One of the biggest decisions if you’re considering installing one is whether to opt for a steel or cast iron model. Steel stoves heat up a lot faster than cast iron although cast iron models will radiate heat for far longer, often for many hours after the fire has died. Which you opt for should depend on how you plan to use it and where it is installed. For example, if it’s going to be the sole source of heat in your small country cottage that you visit every other weekend then you may want to opt for a steel stove that will heat up your home up far quicker when you arrive on a Friday evening.

Stoves can be installed in almost any home. Even if your property doesn’t have a chimney, a flue system can be constructed and pass either through the roof or out of the wall, although in some cases, you may need to check if there are any planning restrictions. In terms of maintenance, Martin Glynn recommends you have them inspected and ‘swept’ twice a year, as tar can collect more quickly than in brick chimney stacks and represent a fire risk.

As for storing your logs, while casual users may keep them in the home — in firewood racks or alcoves — regular users may need to store logs outside. Damp or wet wood will simply smoulder rather than create heat so it’s crucial that any wood stored outside is stored correctly and in a dry and airy environment out of the rain and raised off the ground.

If you’re handy with a hammer, it’s not too hard to knock up a basic log store yourself, but if the thought of DIY sends a shudder down your spine then there are many off-the-shelf options. Cheshire-based Harviglass, for example, sells Log-STOR, a simple and modern-looking home for your logs complete with roof, base and rain curtains made out of reinforced plastic. If you’re after a more traditional wooden log store then there are plenty of options online, such as green and easy.
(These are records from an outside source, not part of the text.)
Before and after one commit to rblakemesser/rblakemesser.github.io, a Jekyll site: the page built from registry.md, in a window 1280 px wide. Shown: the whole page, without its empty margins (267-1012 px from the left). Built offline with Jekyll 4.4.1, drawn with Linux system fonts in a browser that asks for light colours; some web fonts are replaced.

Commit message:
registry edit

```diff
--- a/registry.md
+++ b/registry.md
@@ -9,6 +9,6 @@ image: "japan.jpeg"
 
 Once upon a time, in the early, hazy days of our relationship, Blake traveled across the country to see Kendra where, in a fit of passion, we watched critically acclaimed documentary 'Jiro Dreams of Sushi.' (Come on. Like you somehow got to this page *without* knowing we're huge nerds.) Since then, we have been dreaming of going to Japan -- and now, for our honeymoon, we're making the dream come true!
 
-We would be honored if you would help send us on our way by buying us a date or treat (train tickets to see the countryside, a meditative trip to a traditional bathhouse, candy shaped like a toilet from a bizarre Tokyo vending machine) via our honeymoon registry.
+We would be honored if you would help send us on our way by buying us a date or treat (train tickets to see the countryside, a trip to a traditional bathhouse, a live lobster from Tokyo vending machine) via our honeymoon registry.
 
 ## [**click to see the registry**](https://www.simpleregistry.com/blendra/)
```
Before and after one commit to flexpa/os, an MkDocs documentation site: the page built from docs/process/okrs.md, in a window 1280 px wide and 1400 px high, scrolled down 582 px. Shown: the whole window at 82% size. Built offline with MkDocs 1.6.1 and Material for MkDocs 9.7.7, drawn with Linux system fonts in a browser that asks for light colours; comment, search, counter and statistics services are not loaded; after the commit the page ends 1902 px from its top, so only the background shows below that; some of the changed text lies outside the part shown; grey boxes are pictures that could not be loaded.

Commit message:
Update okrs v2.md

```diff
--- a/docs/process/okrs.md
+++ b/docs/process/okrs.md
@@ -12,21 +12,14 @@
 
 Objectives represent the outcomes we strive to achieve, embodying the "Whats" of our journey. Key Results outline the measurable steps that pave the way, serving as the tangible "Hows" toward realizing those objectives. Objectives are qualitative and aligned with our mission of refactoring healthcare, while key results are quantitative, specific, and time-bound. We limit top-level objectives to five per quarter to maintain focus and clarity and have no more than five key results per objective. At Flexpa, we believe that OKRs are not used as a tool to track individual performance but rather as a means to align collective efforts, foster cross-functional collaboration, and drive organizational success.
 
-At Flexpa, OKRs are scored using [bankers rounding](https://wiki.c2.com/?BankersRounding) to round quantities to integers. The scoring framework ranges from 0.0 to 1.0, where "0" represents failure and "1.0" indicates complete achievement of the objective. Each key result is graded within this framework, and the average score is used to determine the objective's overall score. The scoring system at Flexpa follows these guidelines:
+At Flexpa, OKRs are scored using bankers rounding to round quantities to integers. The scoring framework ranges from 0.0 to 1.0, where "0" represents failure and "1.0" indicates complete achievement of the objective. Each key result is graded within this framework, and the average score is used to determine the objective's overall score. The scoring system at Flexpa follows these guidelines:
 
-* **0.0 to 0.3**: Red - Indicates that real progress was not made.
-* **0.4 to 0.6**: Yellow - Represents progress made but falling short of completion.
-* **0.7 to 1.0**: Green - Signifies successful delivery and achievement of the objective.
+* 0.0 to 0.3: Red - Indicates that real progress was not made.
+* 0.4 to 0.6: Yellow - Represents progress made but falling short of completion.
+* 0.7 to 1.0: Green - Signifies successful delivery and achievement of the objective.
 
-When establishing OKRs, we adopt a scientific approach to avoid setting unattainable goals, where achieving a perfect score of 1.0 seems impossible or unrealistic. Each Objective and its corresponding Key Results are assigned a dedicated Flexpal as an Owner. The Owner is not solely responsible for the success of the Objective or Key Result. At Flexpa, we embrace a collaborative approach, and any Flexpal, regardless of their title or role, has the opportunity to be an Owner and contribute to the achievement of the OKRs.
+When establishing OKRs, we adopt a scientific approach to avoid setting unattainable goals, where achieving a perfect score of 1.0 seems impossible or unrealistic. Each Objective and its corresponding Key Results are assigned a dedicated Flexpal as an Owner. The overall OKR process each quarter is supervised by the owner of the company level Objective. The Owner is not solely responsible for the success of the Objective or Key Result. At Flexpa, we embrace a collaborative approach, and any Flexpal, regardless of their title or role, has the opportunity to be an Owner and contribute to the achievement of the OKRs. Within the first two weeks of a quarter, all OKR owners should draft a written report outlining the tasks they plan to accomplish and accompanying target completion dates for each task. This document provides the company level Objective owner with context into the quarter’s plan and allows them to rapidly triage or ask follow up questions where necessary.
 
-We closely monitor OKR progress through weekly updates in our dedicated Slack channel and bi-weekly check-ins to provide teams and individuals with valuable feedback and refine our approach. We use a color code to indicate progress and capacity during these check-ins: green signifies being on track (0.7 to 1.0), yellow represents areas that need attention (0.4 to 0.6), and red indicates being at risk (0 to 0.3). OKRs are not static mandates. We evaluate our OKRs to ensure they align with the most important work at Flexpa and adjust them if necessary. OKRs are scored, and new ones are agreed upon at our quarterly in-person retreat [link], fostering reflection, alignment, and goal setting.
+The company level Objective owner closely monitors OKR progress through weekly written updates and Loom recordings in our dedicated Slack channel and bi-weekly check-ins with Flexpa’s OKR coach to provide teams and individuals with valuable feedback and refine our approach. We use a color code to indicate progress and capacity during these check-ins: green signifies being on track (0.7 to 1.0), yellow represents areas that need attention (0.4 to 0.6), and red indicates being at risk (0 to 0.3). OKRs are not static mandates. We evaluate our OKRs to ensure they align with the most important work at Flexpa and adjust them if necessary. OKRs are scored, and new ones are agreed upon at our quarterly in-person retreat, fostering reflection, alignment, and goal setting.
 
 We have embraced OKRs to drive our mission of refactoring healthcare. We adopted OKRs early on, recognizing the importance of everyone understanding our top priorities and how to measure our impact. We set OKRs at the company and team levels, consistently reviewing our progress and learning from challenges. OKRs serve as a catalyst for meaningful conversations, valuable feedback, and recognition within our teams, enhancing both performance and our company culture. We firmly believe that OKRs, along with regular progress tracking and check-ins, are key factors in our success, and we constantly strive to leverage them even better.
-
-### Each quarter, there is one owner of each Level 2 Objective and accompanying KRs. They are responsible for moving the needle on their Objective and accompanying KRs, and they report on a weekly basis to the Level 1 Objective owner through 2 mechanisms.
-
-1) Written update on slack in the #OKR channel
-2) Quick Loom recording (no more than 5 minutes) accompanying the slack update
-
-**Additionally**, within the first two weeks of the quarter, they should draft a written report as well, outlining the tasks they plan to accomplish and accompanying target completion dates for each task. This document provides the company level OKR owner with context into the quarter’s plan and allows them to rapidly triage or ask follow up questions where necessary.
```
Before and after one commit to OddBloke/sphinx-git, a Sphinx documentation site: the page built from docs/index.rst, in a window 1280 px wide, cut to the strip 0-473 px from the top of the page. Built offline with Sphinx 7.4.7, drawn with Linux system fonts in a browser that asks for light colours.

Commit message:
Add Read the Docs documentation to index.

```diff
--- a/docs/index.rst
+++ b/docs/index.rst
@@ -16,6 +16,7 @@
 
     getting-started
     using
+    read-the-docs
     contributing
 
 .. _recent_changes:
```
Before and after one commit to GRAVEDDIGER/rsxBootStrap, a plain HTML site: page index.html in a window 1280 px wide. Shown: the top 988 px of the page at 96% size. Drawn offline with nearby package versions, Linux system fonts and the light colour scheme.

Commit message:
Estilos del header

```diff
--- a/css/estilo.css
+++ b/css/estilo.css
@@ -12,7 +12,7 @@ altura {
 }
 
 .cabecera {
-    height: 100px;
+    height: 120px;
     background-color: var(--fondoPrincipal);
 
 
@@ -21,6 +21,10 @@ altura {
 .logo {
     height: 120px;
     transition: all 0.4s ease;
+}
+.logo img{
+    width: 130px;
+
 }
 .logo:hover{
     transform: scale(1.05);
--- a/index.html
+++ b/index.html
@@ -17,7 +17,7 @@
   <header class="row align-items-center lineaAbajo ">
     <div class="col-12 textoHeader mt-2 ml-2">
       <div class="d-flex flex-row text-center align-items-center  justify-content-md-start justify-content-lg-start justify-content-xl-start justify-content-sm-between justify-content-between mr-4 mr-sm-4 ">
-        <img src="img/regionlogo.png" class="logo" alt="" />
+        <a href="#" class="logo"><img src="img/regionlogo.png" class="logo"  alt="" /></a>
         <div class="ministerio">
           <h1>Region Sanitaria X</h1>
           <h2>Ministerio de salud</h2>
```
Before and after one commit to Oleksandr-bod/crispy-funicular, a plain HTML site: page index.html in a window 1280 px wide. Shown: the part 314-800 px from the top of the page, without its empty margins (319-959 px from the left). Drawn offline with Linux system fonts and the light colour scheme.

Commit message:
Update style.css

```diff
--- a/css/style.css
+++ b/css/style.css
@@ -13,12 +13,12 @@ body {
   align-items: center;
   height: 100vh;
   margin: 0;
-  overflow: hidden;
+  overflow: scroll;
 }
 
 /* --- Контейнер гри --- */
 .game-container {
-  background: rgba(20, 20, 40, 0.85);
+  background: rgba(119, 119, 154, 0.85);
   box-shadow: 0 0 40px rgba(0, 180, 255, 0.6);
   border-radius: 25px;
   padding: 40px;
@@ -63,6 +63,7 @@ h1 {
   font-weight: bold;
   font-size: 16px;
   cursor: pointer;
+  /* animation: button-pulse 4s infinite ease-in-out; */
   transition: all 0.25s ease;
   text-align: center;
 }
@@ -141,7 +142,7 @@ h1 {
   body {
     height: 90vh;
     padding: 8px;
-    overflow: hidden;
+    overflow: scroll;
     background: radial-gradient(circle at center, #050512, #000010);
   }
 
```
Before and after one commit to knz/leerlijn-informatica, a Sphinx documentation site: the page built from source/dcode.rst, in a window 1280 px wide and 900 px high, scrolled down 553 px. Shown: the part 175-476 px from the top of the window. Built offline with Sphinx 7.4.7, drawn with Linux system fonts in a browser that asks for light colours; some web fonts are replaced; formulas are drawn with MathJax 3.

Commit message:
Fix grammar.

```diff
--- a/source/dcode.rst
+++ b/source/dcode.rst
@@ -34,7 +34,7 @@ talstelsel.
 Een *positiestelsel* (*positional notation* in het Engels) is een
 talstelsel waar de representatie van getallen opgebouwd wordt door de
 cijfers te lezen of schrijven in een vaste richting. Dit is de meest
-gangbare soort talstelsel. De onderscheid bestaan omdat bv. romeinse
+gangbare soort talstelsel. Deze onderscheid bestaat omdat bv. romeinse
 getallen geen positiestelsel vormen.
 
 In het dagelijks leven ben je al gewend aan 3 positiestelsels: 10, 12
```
And for those who want to extract the maximum possible value out of their wood, the US industrialist Henry Ford has a few wise words: “Chop your own wood, and it will warm you twice.”